Infrastructure for this project is inadequate. There is no provision for secondary school places – the Howard of Effingham is full and the headteacher has noted that even if the Howard is expanded, there will be no places for children of this development. Medical services will not be provided on site and the concept that sick residents should cycle along narrow, busy roads to a doctor’s surgery is ludicrous.
Any site that is dependent on the increased use of private motor cars cannot be considered sustainable. The proposed public transport provision is unrealistic given the nature of the roads in question and the level of congestion in the neighbourhood
The thought that residents will walk or cycle to a rail station on narrow, winding, unlit roads without pavements or cycle lanes is frankly ridiculous, as is the idea that nursery school children should be transported by bike. Parking at the nearest two stations is at capacity. Additional traffic will have a negative impact and cause irreparable damage to historic houses and other buildings in Ockham, Ripley, Downside and further afield.
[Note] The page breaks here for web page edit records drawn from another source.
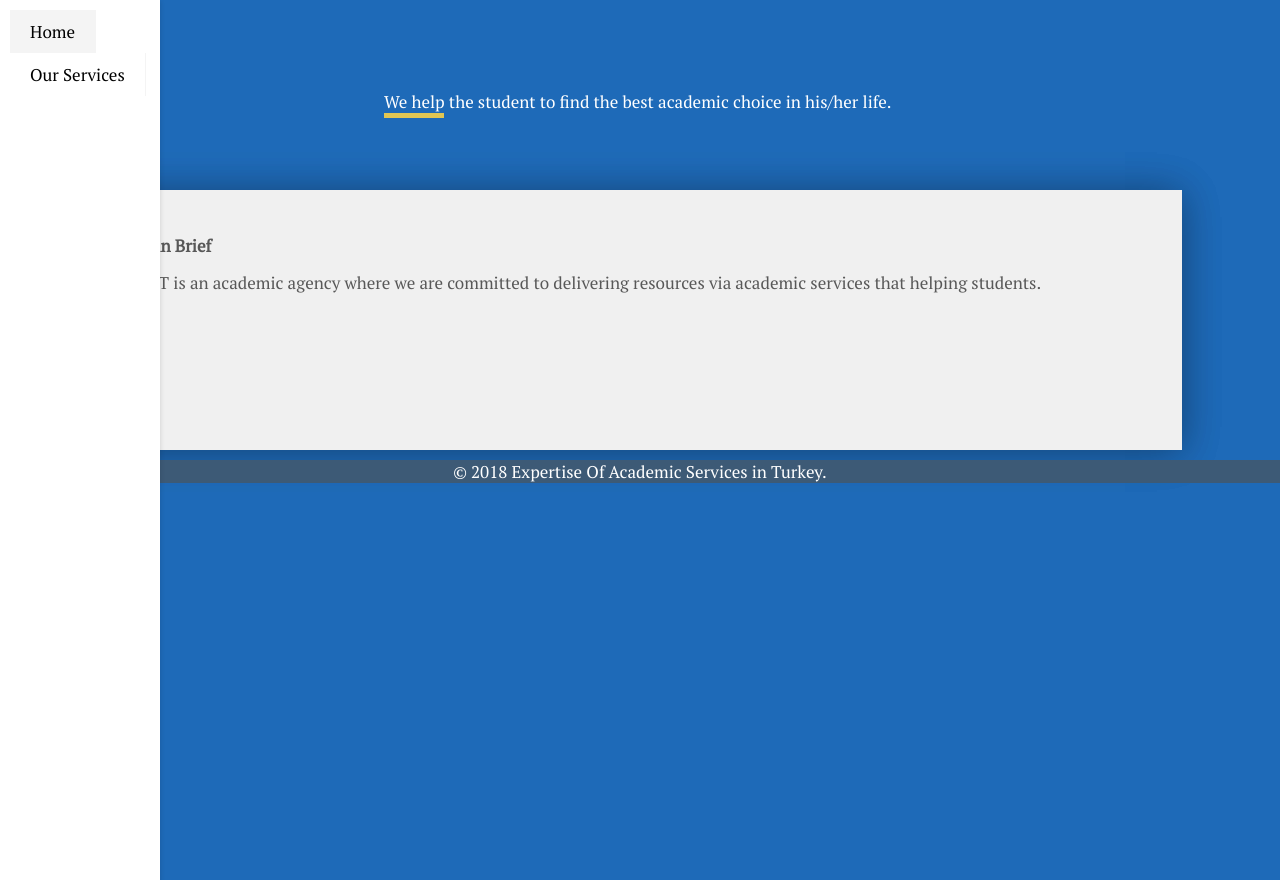
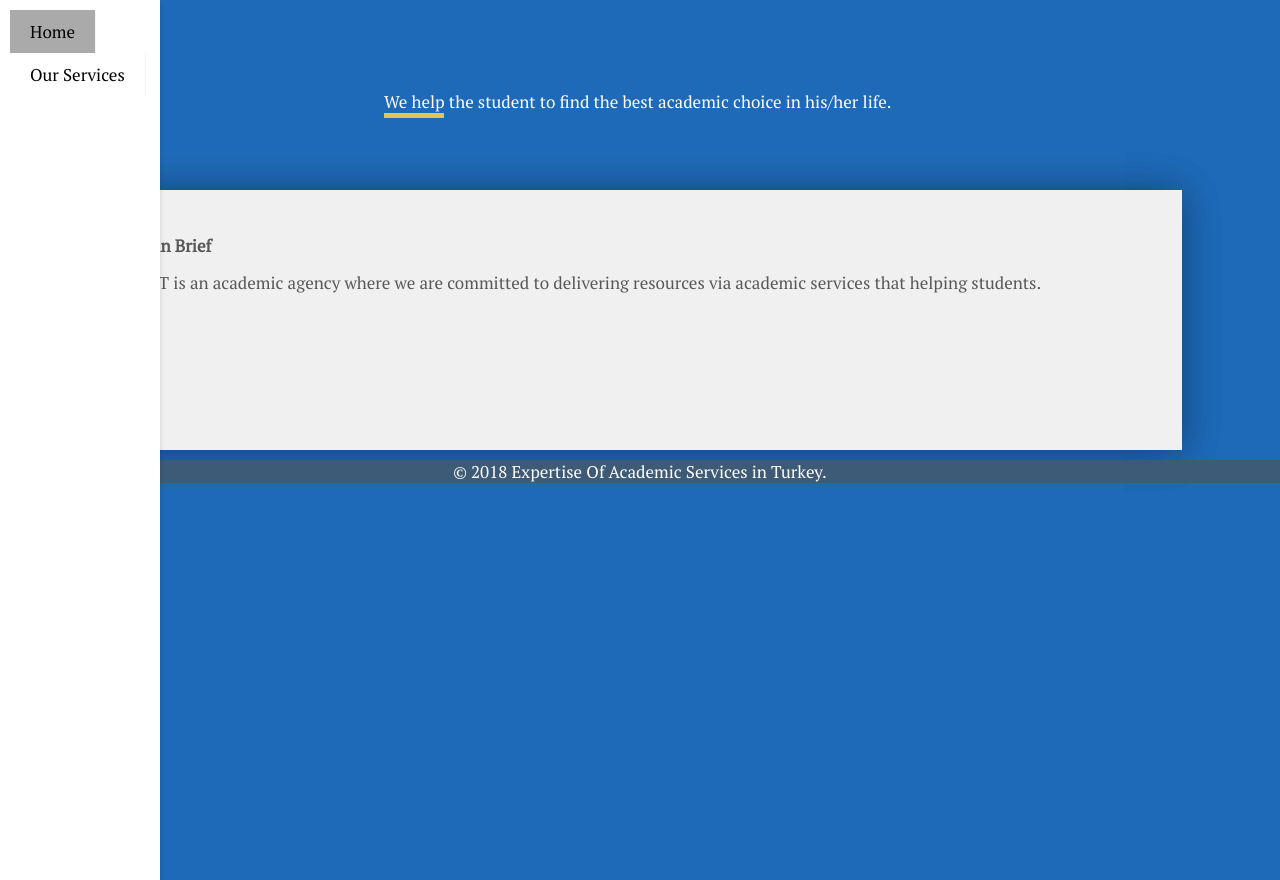
Before and after one commit to abdrb/abdrb.github.io, a PHP site: page /a/about.html in a window 1280 px wide, with the pointer over the restyled element. Run offline with PHP 8.4, Linux system fonts and the light colour scheme.

Commit message:
Bug fixed

```diff
--- a/a/navstyle.css
+++ b/a/navstyle.css
@@ -24,7 +24,7 @@ background-color:#1e6ab8;
 
 .navbar li a:hover,
 .navbar .menu-btn:hover {
-  background-color: #f4f4f4;
+  background-color: #aaa;
 }
 
 .navbar {
```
The closure of a number of local roads coupled with a massive increase in traffic will impact a large number of road users from Cranleigh to Cobham and everywhere in between. This site is not deliverable within 5 years due to problems with sewerage and water capacity as outlined by Thames Water. There is insufficient information on the impact on the water table and flooding in the area.
Not only is infrastructure inadequate, but it will have an adverse impact on existing infrastructure which is already stretched. The proposal includes the site safeguarded for waste under the Surrey Waste Plan which Surrey County Council refused to give up in their response to the Draft Local Plan in September. Thames Water have written to express concerns about the capacity of the existing systems to deal with drainage both from surface water and sewage. . The OCK DVOR air traffic control beacon situated onsite limits development and is still operational.
The air quality surrounding the site gives grave cause for concern as levels of NO2 already exceed the EU limit.
There are a number of factual errors in the documentation – for example Natural England has not agreed SANG provision. There are a number of misrepresentations in the paperwork e.g. nine stations within 5 miles – this is however “as the crow” flies – only Horsley and Effingham Junction are within 5 miles by usable road from the middle of the development.
As a result this should not be given planning permission. GGG considers that no special circumstances apply which should lead to permission being given.
Guildford Greenbelt Group